Tuesday, February 1, 2011
[Comic title: Learning to Cook; alt text: "And yet I never stop thinking, 'sure, these ingredients cost more than a restaurant meal, but think how many meals I'll get out of them! Especially since each one will have leftovers!'"]
Randy's inability to get Megan to go on a date with him has left him feeling sad and alone at mealtimes these days. Food is nothing more than a sad necessity to Randy, who makes sure to light the candles every night at mealtime, and only takes himself out to the places recommended on CitySearch or Yelp as great date spots, sadly murmuring, "one day, Megan, one day."
For a man like Randy, cooking has always been one of those things that he deeply wishes he could do, being as he is simultaneously lonely, useless, and possessed with an itinerant fascination in all things DIY (until he realizes that DIY still means "do it yourself" and that "do it yourself" means work). But being as he is useless, talentless and lazy (much like your editor, in fact), every effort to cook ends in failure.
Like a Darren Aronofsky film, every step of the road to cooking is fraught with failure where it ought to succeed.

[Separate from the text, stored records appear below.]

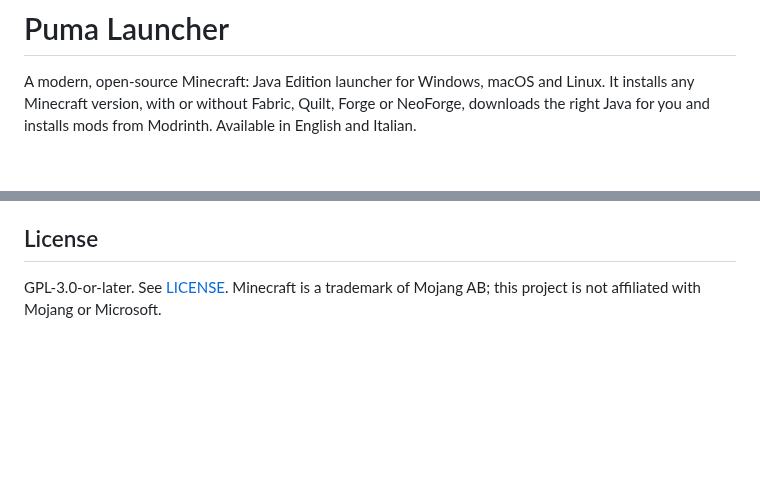
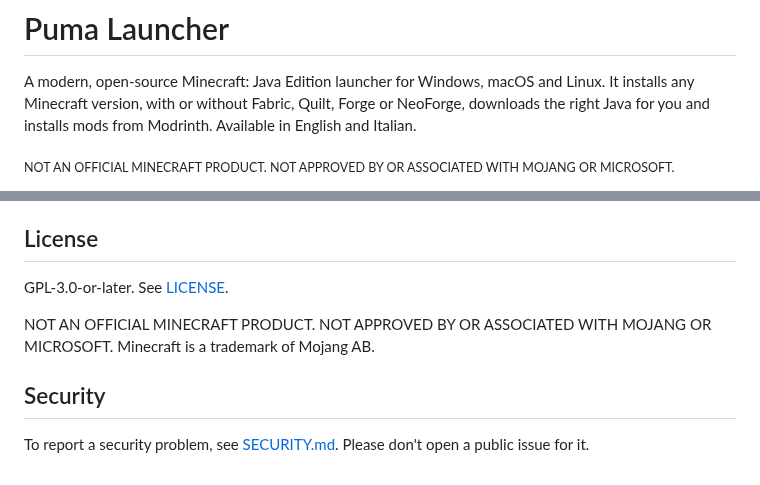
Before and after one commit to txtaan/Puma-Launcher-Minecraft, a Markdown page: README.md, 2 parts joined by grey strips. Rendered like a GitHub page; blank space fills up the shorter version.

```diff
--- a/README.md
+++ b/README.md
@@ -3,6 +3,8 @@
 A modern, open-source Minecraft: Java Edition launcher for Windows, macOS and Linux. It installs any Minecraft
 version, with or without Fabric, Quilt, Forge or NeoForge, downloads the right Java for you and installs mods from
 Modrinth. Available in English and Italian.
+
+<sub>NOT AN OFFICIAL MINECRAFT PRODUCT. NOT APPROVED BY OR ASSOCIATED WITH MOJANG OR MICROSOFT.</sub>
 
 <p align="center">
   <a href="https://github.com/txtaan/Puma-Launcher-Minecraft/releases/latest"><img src="docs/download-button.png" alt="Download Puma Launcher for Windows, macOS and Linux" width="454"></a>
@@ -239,5 +241,11 @@ use `tr('key')`. `{name}` placeholders are filled from the second argument.
 
 ## License
 
-GPL-3.0-or-later. See [LICENSE](LICENSE). Minecraft is a trademark of Mojang AB; this project is
-not affiliated with Mojang or Microsoft.
+GPL-3.0-or-later. See [LICENSE](LICENSE).
+
+NOT AN OFFICIAL MINECRAFT PRODUCT. NOT APPROVED BY OR ASSOCIATED WITH MOJANG OR MICROSOFT. Minecraft is a
+trademark of Mojang AB.
+
+## Security
+
+To report a security problem, see [SECURITY.md](SECURITY.md). Please don't open a public issue for it.
```
Also changed, not shown: SECURITY.md (added, +20 -0 lines), docs/social-preview.jpg (added).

Buying ingredients costs more somehow. His cooking is at best kind of acceptable. And when hunger comes round again, the yearning for pizza overwhelms him. He dials some cheap pizza company and orders a pizza. And the pizza remains tasty for days, while his cooking festers in the fridge, mocking him. "You could never make me as good as your pizza," the leftovers whisper, and Randy knows this to be true.
And he could cook again, of course, but what would be the point? Already he has fallen into a cycle of failure and discarded his sad attempts at sustaining himself. No, his heart belongs to the pizza-industrial complex. The rest of his ingredients occupy space in his fridge until they, too, finally rot and make the last pilgrimage to the dumpster. And months later, with his failure forgotten, or with the deluded belief that he can change, he can do better now, he tries again.
At long last, Randall decides to document his failures with a flowchart. But it is a flowchart bereft of humor--this flowchart represents the sad prison Randall Munroe now occupies. There are no choices. There is only an endless cycle of failure. In the end, Randall Munroe can't even sustain himself.